Are you one of those people that sing along badly…uh, loudly to whatever song is playing in your local pub? Then head on over to Japan, considered the home of karaoke. Karaoke is a $10 billion a year industry in Japan so to say it’s a popular pastime would be a bit of an understatement. There are 280 000 bars and clubs which have karaoke facilities and 140 000 karaoke rooms, which you can rent for a couple hours, buy some drinks and sing to your heart’s content.
We have Tom Cruise to thank for this one. Samurais were part of the ruling military class from the 1100s to 1800s, but their legacy has lived on. Today there are samurai castles, museums and even a samurai-themed amusement park you can visit to play out your samurai dreams.
The bullet train
Bullet trains are what commuters all over the world dream of. With average speeds of 240 – 320 km/h, you would be able to leave your house in Cambridge and be at work in London before your coffee has cooled. Bullet trains have had 10 billion passengers since they started running in 1964 and currently have approximately 420 000 passengers daily. Even more impressive is that there have been no fatalities and there is an average delay of only 0.9 minutes per train – including delays due to natural disasters!
We’ve all seen the pictures of the snow monkeys in the hot springs, but there are thousands of hot springs around Japan.
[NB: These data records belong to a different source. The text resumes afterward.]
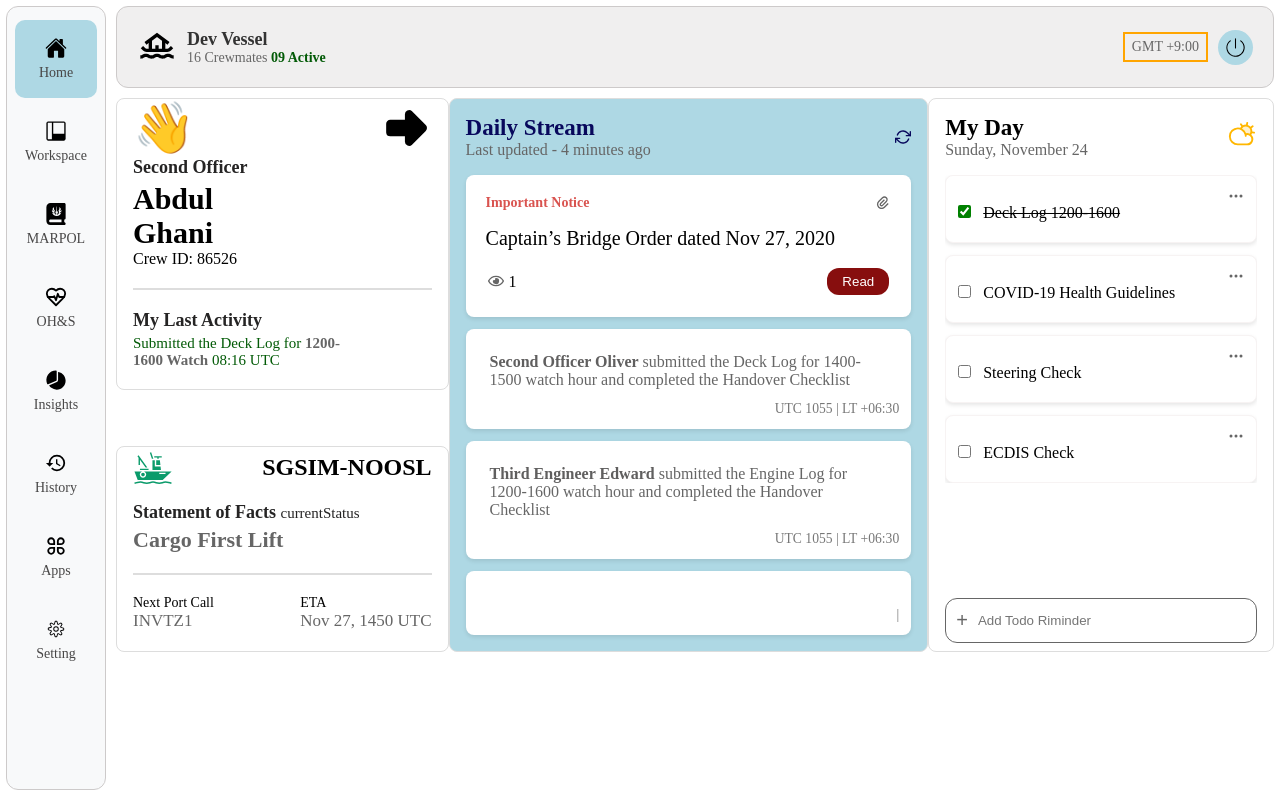
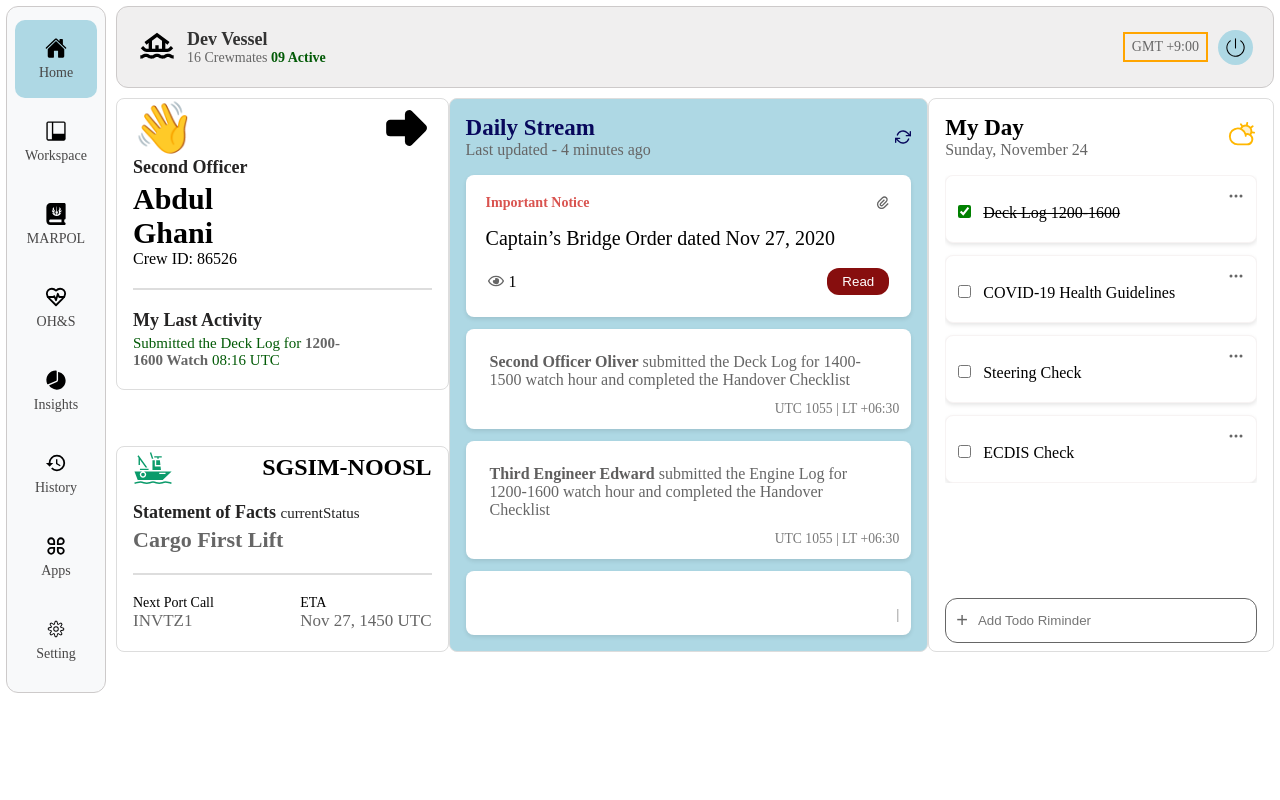
Before and after one commit to MantashaZubair/Assignment-task, a React (Vite) app: page / in a window 1280 px wide. Built offline with nearby package versions, Linux system fonts and the light colour scheme.

Commit message:
Update Sidebar.css

```diff
--- a/src/styles/Sidebar.css
+++ b/src/styles/Sidebar.css
@@ -1,6 +1,6 @@
 .sidebar {
     width: 100px;
-    height: 98vh;
+/*     height: 98vh; */
     border: 1px solid #cdcaca;
     position: fixed;
     top: 0;
```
There are both indoor and outside hot springs and each has their own etiquette, but for the most part tattoos are a no-no, as is mixed sex bathing. If you can get past that, visiting a hot spring is a definite must on a visit to Japan.
Memoirs of a Geisha brought this tradition to the mindset of the Western audience. Geisha literally means “woman of art” and a geisha plays traditional instruments, dances and performs tea ceremonies. Geishas are not the everyday man though: to attend a private tea ceremony performed by a geisha costs about $2 000, plus you have to get invited by a member of the tea house.
It’s not surprising that many tourists to Japan visit at the same time as the blossoming Japanese cherry trees. They truly are a sight to behold. If you want to experience this amazing sight, make sure you check out the blossom season for where you are going – it can be as early as January in Okinawa or as late as May in Hokkaido.
Mount Fuji is the tallest mountain in Japan and one of the most picturesque mountains in the world, and it’s actually a volcano. It’s one of Japan’s Three Holy Mountains and it’s a UNESCO World Heritage City. It’s considered sacred by followers of the Shinto religion and many people make a pilgrimage to reach its summit.
So to answer the question of what is Japan known for, there are eight things. But we would be here for days if we listed everything. Do love hotels, cat cafes and ramen ring a bell?